Being an avid pickleball player, I never hit the court without my tested and vetted pickleball warm-up routine. Before both casual games and intense tournaments, I make sure I’m primed and ready. After some tweaking (get it!?), here’s is the routine I employ to avoid pickleball injuries.
Given the intense action your shoulders and upper arms face during pickleball, starting with shoulder shrugs is essential. Not only does this warm up the muscles, but it also helps in aligning my posture.
- Stand with feet shoulder-width apart, keeping knees soft.
- With arms at the sides, slowly lift the shoulders towards the ears while inhaling.
- Exhale and lower them in a smooth, controlled motion.
I have a buddy who calls these “I dunno’s” because that’s the motion to make with your shoulders.
To prevent injury from reaching with the pickleball paddle, I ensure my arms are well-stretched.
- Deltoid Stretch: Extend one arm straight across the front of your body. Use the other hand or arm to hold it in place.
- Tricep Stretch: Bend an arm, touching the hand to the shoulder. Raise the elbow level to the head, holding it with the opposite hand.
- Bicep and Forearm Stretch: Extend arms in front, palms up. Gently pull fingers downward with the opposite hand, feeling a gentle stretch from the wrist to shoulder.
Dynamic Arm Circles
This offers a more dynamic stretch than traditional arm stretches.
- Execute 3-4 large circles with each arm in various directions: front to back beside the body, side to side in front and behind the body, overhead like twirling a lasso, and finally, leaning forward with arms hanging and rotating.
Tight hamstrings can be a pickleball player’s downfall. The standing hamstring stretch has been a game-changer for my flexibility.
- Stand straight and extend one leg forward, slightly bending the other.
- Lean forward, placing hands on the extended leg, ensuring the back remains straight.
- Maintain this position for about 30-40 seconds before switching legs.
This light cardio warm-up increases my heart rate and works all my muscles.
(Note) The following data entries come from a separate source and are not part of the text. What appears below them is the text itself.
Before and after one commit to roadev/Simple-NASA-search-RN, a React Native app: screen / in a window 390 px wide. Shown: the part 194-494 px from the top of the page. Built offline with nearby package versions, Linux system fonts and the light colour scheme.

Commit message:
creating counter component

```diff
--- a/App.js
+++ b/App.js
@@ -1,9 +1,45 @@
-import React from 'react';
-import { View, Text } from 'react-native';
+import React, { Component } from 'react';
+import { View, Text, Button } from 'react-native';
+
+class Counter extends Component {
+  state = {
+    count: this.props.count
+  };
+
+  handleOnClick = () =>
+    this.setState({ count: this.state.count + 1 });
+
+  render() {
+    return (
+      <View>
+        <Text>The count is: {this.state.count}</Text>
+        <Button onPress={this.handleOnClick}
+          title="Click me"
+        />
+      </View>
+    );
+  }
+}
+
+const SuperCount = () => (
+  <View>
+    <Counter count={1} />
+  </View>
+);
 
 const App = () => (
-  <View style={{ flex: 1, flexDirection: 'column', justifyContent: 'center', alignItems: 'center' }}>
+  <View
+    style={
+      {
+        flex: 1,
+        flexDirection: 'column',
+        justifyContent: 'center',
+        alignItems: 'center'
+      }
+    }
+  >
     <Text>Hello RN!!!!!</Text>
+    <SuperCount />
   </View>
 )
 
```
However, it’s essential to be mindful of your knees, especially if you’ve had past injuries or are older.
- I typically perform 10-20 hops on each side, using my paddle’s length as a guide for distance.
Before diving into a game, I engage in some straightforward dinking, progressively moving backwards every two minutes until my opponent and I are at the baseline…and then we work our way back to the net. It’s all about getting the feel without going all out.
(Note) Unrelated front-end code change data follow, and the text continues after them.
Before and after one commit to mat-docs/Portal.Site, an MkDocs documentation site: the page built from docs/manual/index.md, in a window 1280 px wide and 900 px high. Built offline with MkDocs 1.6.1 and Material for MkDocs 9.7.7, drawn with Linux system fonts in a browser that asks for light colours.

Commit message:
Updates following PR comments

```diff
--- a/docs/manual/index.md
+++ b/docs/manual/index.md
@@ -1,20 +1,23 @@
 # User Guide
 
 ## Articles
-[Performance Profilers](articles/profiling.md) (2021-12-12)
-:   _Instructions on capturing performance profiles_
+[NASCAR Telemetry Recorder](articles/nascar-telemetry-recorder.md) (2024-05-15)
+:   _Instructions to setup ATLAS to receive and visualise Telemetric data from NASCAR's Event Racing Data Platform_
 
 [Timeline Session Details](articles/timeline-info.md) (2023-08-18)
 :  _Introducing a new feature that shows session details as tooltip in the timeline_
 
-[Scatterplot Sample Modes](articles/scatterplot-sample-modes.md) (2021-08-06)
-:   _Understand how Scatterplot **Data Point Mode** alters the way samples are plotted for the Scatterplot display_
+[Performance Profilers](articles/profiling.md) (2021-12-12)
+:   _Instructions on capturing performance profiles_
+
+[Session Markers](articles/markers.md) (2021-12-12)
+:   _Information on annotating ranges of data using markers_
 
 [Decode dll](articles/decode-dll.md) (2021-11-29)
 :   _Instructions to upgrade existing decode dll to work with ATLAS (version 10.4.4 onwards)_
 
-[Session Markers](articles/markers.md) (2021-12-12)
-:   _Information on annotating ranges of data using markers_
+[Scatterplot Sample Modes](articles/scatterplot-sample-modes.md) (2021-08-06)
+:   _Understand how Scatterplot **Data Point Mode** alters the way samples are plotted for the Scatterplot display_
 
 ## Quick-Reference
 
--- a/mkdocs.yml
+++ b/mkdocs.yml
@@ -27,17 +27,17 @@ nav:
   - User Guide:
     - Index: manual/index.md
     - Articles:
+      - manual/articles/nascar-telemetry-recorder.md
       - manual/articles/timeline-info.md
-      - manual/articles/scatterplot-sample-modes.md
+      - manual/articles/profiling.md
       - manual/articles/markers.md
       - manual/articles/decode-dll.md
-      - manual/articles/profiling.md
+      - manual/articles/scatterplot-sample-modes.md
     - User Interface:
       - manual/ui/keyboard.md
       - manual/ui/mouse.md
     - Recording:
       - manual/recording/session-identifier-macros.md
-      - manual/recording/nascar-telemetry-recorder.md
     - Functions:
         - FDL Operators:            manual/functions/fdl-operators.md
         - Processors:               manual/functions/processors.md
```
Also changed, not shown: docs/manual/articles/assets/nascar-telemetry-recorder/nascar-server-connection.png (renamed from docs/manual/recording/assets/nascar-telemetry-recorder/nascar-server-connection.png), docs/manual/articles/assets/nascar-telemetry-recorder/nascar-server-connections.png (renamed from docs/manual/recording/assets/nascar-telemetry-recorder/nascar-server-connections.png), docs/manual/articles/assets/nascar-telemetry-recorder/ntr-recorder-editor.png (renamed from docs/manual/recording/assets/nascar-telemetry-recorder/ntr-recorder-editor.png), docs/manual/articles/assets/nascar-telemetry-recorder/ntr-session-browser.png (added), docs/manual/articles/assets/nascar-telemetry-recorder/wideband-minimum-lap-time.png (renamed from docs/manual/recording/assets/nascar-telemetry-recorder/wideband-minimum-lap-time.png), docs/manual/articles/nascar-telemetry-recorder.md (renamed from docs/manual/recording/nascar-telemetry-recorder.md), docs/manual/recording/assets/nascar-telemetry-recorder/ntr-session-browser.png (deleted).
Your quads are crucial for those quick sprints and sudden stops in pickleball.
- Standing straight, bend one knee and bring your heel towards your buttocks.
- Hold onto your ankle with the same side hand, ensuring your knees stay close together.
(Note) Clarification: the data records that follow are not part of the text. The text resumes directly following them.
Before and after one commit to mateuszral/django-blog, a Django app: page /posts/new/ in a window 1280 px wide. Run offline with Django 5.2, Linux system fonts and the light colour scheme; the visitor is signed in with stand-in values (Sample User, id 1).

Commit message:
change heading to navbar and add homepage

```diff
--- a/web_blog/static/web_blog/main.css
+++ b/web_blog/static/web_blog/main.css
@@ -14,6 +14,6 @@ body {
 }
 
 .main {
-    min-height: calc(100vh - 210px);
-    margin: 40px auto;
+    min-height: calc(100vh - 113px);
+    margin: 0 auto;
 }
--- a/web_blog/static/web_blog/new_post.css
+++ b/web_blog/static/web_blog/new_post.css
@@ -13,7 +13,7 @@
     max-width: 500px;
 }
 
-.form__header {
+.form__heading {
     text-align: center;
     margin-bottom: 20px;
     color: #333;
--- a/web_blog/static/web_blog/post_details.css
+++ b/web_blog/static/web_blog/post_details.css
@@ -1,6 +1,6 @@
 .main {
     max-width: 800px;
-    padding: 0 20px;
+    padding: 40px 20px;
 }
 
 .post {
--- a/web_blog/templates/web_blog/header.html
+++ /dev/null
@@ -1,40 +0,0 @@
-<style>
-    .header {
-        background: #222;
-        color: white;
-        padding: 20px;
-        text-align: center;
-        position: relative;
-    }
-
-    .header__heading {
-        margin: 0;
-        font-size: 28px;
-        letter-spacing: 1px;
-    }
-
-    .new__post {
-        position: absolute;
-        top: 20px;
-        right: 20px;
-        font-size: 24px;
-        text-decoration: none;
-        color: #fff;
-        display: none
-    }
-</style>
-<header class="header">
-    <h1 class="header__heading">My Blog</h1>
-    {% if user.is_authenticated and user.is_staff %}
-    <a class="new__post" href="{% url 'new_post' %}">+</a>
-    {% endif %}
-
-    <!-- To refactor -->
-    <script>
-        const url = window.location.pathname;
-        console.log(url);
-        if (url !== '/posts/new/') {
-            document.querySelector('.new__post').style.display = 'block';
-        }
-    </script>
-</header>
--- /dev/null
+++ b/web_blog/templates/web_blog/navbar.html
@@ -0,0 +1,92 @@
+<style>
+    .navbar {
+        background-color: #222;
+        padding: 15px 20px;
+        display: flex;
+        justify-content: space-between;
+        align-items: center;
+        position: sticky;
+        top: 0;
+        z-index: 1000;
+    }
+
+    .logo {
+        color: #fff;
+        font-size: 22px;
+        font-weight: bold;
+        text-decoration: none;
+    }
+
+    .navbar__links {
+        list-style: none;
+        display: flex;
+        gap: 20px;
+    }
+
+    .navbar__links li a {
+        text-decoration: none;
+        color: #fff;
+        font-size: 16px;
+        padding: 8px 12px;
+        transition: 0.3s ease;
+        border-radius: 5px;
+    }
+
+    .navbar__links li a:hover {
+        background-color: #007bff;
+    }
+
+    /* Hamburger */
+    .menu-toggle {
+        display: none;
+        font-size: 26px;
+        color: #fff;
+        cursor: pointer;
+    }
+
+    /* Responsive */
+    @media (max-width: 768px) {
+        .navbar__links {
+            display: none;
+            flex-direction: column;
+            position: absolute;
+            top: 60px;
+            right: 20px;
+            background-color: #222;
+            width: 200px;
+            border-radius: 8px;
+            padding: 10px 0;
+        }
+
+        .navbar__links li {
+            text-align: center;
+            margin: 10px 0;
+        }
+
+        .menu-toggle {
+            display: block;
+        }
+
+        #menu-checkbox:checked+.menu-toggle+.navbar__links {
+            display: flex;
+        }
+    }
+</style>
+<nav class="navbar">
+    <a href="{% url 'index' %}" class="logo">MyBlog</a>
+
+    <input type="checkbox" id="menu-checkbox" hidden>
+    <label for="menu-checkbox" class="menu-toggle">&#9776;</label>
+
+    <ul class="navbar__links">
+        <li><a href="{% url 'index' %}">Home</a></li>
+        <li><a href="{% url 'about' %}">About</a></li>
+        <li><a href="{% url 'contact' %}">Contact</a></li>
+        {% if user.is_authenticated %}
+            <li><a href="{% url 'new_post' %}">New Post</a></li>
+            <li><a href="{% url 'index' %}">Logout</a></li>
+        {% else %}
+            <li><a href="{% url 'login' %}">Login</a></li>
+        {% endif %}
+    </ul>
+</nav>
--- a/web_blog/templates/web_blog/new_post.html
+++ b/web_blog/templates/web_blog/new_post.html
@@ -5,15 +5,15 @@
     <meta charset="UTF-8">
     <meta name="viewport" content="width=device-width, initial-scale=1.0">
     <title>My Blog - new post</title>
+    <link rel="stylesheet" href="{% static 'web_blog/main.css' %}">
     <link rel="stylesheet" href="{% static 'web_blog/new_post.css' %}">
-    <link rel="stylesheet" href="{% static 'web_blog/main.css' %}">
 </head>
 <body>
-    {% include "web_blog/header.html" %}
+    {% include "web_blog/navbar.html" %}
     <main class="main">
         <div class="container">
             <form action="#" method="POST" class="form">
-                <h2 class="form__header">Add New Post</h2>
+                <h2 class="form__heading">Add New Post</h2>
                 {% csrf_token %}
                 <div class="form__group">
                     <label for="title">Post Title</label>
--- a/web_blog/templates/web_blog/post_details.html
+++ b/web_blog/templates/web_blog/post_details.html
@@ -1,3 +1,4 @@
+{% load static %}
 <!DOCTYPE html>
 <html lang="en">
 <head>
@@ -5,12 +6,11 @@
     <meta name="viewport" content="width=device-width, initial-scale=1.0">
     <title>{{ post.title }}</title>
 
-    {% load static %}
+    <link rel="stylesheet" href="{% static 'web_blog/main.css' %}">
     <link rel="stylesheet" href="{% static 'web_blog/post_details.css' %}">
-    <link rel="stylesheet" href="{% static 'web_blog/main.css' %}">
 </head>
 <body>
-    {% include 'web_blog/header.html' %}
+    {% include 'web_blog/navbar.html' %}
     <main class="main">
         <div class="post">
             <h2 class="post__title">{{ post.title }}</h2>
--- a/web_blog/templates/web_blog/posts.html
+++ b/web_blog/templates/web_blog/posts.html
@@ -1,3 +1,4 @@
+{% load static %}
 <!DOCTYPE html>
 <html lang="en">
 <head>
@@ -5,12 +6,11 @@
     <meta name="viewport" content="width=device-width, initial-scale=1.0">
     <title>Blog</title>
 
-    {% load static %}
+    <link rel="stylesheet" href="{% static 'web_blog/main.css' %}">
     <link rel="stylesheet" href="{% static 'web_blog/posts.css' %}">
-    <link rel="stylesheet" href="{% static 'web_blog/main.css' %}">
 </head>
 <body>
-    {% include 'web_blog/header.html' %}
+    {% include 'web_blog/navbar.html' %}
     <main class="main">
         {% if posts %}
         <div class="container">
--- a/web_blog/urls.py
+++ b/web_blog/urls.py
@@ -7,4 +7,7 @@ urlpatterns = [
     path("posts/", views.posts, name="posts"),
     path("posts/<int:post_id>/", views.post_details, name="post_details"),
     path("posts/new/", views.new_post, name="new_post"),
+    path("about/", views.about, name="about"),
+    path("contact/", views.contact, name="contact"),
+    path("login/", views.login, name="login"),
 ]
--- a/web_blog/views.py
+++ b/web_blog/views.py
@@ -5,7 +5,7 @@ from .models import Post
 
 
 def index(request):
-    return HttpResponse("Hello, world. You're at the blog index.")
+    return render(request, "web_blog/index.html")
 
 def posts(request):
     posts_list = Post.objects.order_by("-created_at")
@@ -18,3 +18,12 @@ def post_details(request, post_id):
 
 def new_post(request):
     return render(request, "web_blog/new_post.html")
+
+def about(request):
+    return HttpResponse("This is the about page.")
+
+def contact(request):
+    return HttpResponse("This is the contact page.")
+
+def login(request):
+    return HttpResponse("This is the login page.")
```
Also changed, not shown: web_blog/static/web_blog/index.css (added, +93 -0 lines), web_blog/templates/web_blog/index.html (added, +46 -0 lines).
- Tilt your pelvis slightly forward to intensify the stretch and hold for about 30 seconds before switching to the other leg.
Calf Raises and Stretches
Calves often get overlooked, but they’re vital for agile movements on the court.
- Start by facing a wall with your hands pressed against it for support.
- Slowly raise both heels off the ground, standing on your toes, and then lower them back down.
- For a deeper stretch, step one foot back, pressing the heel into the ground and leaning forward slightly. You should feel a stretch in the calf of the extended leg. Hold for 30 seconds and switch legs.
Good for loosening up the core and lower back.
- Stand with your feet hip-width apart.
- Extend your arms straight out to the sides, keeping them at shoulder height.
- Slowly twist your torso to the right, looking over your right shoulder, then twist to the left, looking over your left shoulder.
- Repeat this motion several times, ensuring you’re moving from the torso and not just the shoulders.
Integrating these stretches ensures that most major muscle groups are addressed, setting the stage for an injury-free pickleball session. Remember always to perform stretches slowly and smoothly, avoiding any jerky motions. If you ever feel pain (not to be confused with the mild discomfort of a stretch), stop immediately.
Warm-ups aren’t just an afterthought; they’re vital for performance and safety. Whether you adopt my routine or tailor it to your needs, always ensure you’re warmed up before any pickleball game.